─── The records

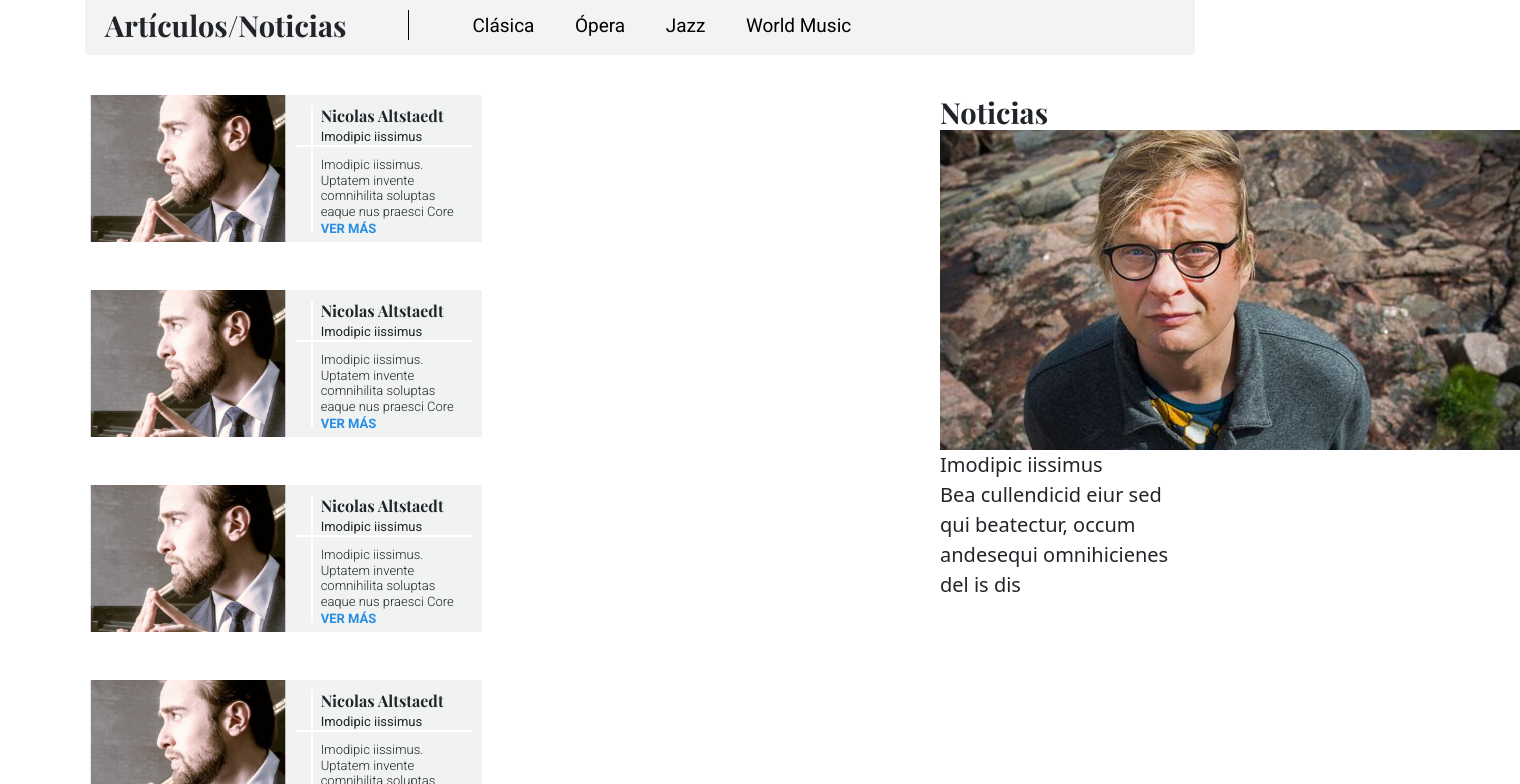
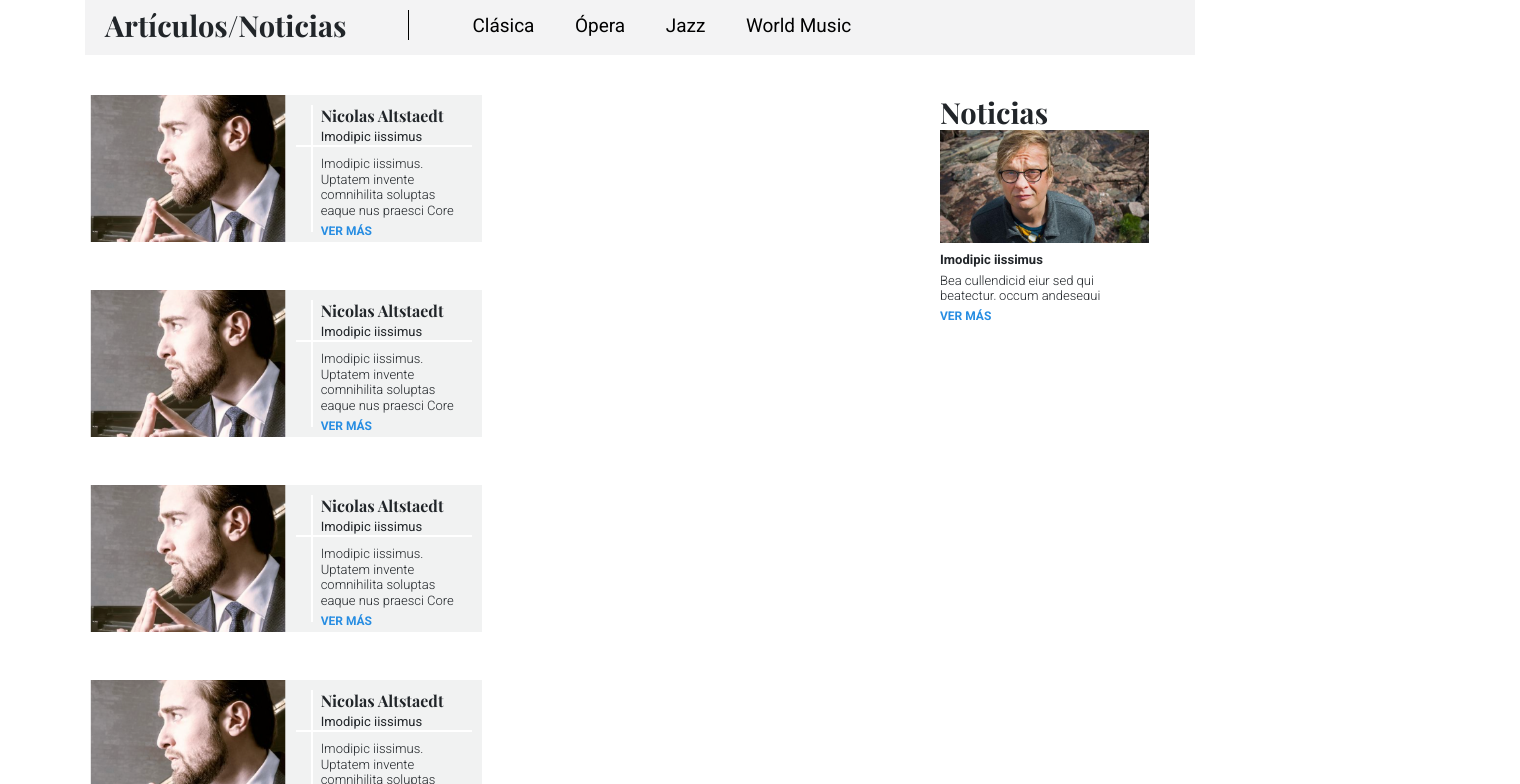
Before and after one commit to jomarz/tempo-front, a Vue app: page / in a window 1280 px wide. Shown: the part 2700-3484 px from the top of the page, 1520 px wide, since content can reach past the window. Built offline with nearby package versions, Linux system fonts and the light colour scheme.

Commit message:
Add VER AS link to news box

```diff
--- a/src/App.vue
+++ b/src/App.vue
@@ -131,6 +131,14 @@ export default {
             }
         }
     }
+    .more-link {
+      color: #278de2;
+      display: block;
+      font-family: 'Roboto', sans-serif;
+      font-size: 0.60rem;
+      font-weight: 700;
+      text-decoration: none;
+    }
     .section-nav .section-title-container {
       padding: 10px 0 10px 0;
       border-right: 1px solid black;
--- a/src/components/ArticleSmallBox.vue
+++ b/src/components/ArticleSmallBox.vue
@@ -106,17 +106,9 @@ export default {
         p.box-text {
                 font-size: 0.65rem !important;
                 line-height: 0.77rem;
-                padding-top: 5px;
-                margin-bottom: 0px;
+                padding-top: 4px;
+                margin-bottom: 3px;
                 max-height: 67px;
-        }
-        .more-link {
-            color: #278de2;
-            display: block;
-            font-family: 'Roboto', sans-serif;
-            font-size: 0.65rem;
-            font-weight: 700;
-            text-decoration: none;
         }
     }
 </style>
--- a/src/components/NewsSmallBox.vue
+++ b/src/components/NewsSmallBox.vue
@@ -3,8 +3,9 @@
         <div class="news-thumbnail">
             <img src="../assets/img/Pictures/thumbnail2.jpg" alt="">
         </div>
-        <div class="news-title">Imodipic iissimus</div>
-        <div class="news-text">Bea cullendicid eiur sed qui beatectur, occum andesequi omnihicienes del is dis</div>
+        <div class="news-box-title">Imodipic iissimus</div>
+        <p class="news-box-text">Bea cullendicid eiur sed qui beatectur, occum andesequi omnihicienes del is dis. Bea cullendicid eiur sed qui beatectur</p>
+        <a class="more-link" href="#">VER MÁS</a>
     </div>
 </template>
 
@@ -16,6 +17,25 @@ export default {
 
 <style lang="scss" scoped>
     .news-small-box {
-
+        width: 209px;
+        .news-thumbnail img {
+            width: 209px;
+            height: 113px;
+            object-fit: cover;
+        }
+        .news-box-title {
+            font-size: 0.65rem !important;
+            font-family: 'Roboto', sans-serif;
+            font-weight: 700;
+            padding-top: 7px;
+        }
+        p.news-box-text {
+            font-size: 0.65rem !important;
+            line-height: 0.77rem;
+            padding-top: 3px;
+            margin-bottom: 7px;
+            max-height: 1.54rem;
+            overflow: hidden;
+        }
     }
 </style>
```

──────

Exercise objective -> What is needed is the number of lines in the data that hold the word "margin", and nothing more.

Answer for the task -> 3